Archive

Posts Tagged ‘Brooks DNA’

What Is Brooks DNA?

November 28th, 2012

It’s no surprise that no two runners run with the same impact on the ground. Body weight, running mechanics, and pace are only several of the many factors that affect the amount and distribution of force applied with each step. So, how can a shoe be designed to work well for a broad range of runners? Brooks’ answer: DNA.

DNA is the cushioning gel Brooks includes in the midsole of many of their shoes. The DNA gel is adaptive to the force applied to it, meaning that the higher the force, the stiffer it becomes. This way, the cushioning becomes firmer for heavier runners or more responsive when running at a quicker pace.

Brooks DNA uses a non-Newtonian fluid, or a fluid whose viscosity is dependent on the stress applied on it. At lower impacts, loose interactions between the polymers of the DNA material make it flexible and soft. When impact is increased, the interactions strengthen, making the material harder and firmer. For an extreme example, check out this video of people running across a pool of non-Newtonian fluid – they can cross it when running, but when standing still they sink.

Brooks offers its DNA in several configurations in its current footwear lineup.

  • Anatomical DNA is the most common application in current Brooks shoes. It is comprised of two discrete inserts in the heel and the ball of the foot for adaptive cushioning upon footstrike.
  • Full-length DNA, found in premium trainers, features a single insert spanning the length of the foot, providing adaptive cushioning in key areas from heel strike to toe-off.
  • BioMogo DNA does not use a gel insert. Instead, the DNA material is blended with Brooks’ BioMogo midsole compound for adaptive cushioning throughout the platform. This eliminates waste through the removal of insert cutouts, but has the drawback of limiting the ability to target the DNA material to particular high impact points in the shoe.

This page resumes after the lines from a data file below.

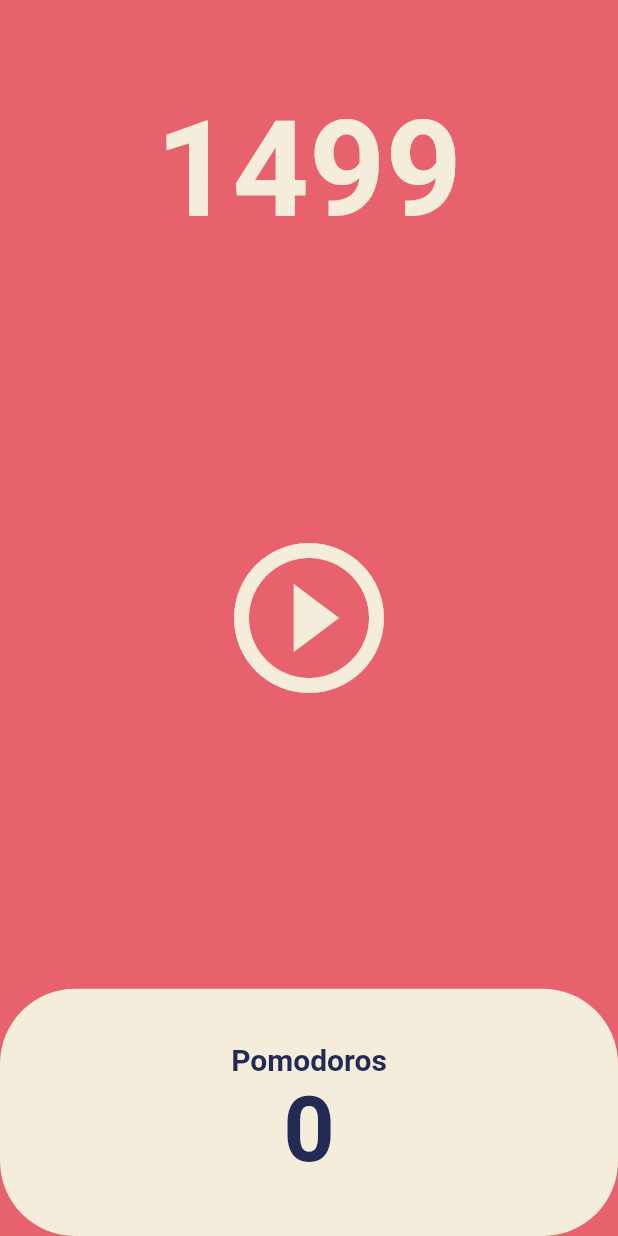
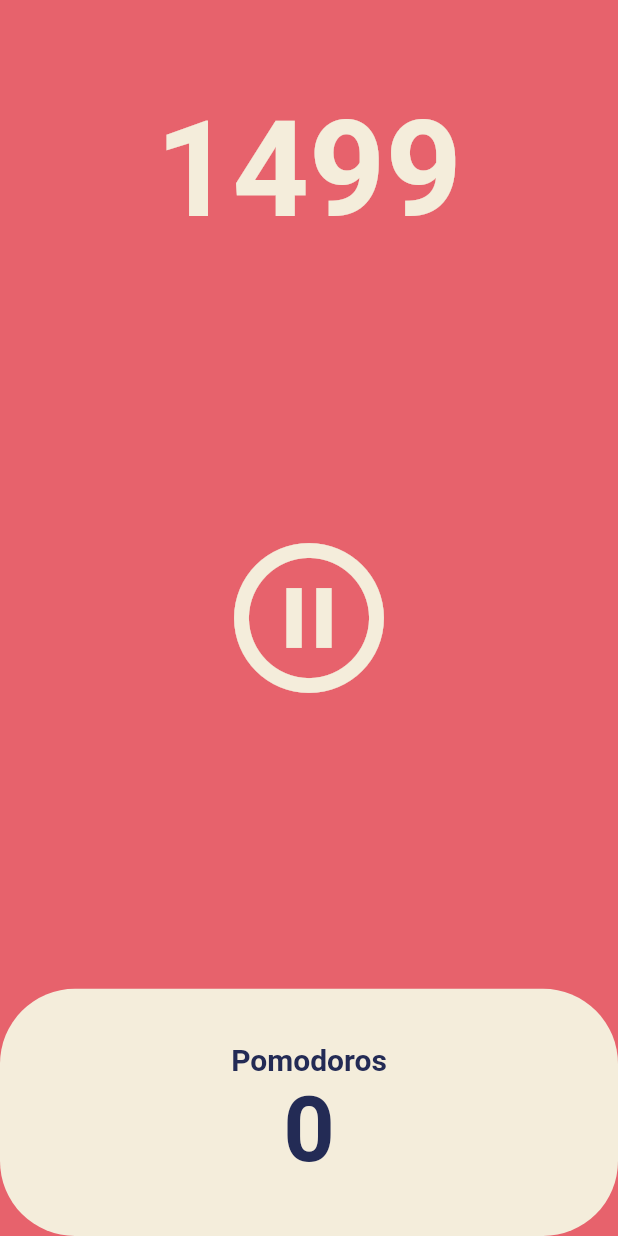
Before and after one commit to tacowasabii/Flutter-Pomodoro, a Flutter app: the screen it shows after launch, after a tap on the "play circle outline" icon, on a phone screen of 412 x 824 dp. Run offline on Flutter 3.47's test engine with Material 2 defaults, Android fonts, the light colour scheme and no system bars.

Commit message:
pause play

```diff
--- a/lib/screens/home_screen.dart
+++ b/lib/screens/home_screen.dart
@@ -11,6 +11,7 @@ class HomeScreen extends StatefulWidget {
 
 class _HomeScreenState extends State<HomeScreen> {
   int totalSeconds = 1500;
+  bool isRunning = false;
   late Timer timer;
 
   void onTick(Timer timer) {
@@ -24,6 +25,16 @@ class _HomeScreenState extends State<HomeScreen> {
       const Duration(seconds: 1),
       onTick,
     );
+    setState(() {
+      isRunning = true;
+    });
+  }
+
+  void onPausePressed() {
+    timer.cancel();
+    setState(() {
+      isRunning = false;
+    });
   }
 
   @override
@@ -49,8 +60,10 @@ class _HomeScreenState extends State<HomeScreen> {
             flex: 3,
             child: Center(
               child: IconButton(
-                onPressed: onStartPressed,
-                icon: const Icon(Icons.play_circle_outline),
+                onPressed: isRunning ? onPausePressed : onStartPressed,
+                icon: Icon(isRunning
+                    ? Icons.pause_circle_outline
+                    : Icons.play_circle_outline),
                 iconSize: 120,
                 color: Theme.of(context).cardColor,
               ),
```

BioMogo DNA is available in all Brooks PureProject shoes, as well as in the Cascadia.

Taro Running Shoes ,

Brooks PureFlow – First Look

September 29th, 2011

Brooks PureFlow Men's Shoe April 2012 Color

The Saucony Kinvara 2 no longer stands alone. Prepared to duel, is the Brooks PureFlow. It is built with a 4mm heel-toe offset, just like the Kinvara 2, but sits an estimated 2mm higher off the ground (stack height: heel-23mm, forefoot-19mm). The extra 2mm mostly comes from the outsole, which should increase durability over the Kinvara 2. But that extra thickness, no matter how slight, does come with a weight increase. The PureFlow comes in an estimated 1.3 ounces heavier than the Kinvara 2 but is still quite light (men’s sample size 9.0=8.6 oz, women’s sample size 8.0=7.6 oz).

Comparisons with the Kinvara 2 do not end with the specifications. The PureFlow is similarly quite soft while standing or walking but more responsive while running.  Whereas some customer feedback indicates the Kinvara 2 may be too soft at a quick pace, initial reports suggest the PureFlow to be more responsive at faster paces. This unique dynamic is the result of Brooks blending their DNA cushioning with their premium BioMoGo midsole foam.

As part of the Brooks PureProject line, the PureFlow comes with a set of standard features geared toward midfoot striking and a less-is-more philosophy. This shoe is for those who want a more “natural” experience but with cushioning not found in the near-barefoot type shoes (Altra Adam/Eve, Inov-8 Bare-X 200, Merrell Trail/Pace Glove, New Balance Minimus Trail, Saucony Hattori).

The PureFlow has an MRSP of $90 with a limited release in October 2011. A broader release with additional colors begins January 2012.

Brooks PureFlow Women's Shoe October 2011 color

Jonathan Running Shoes , , , , , , ,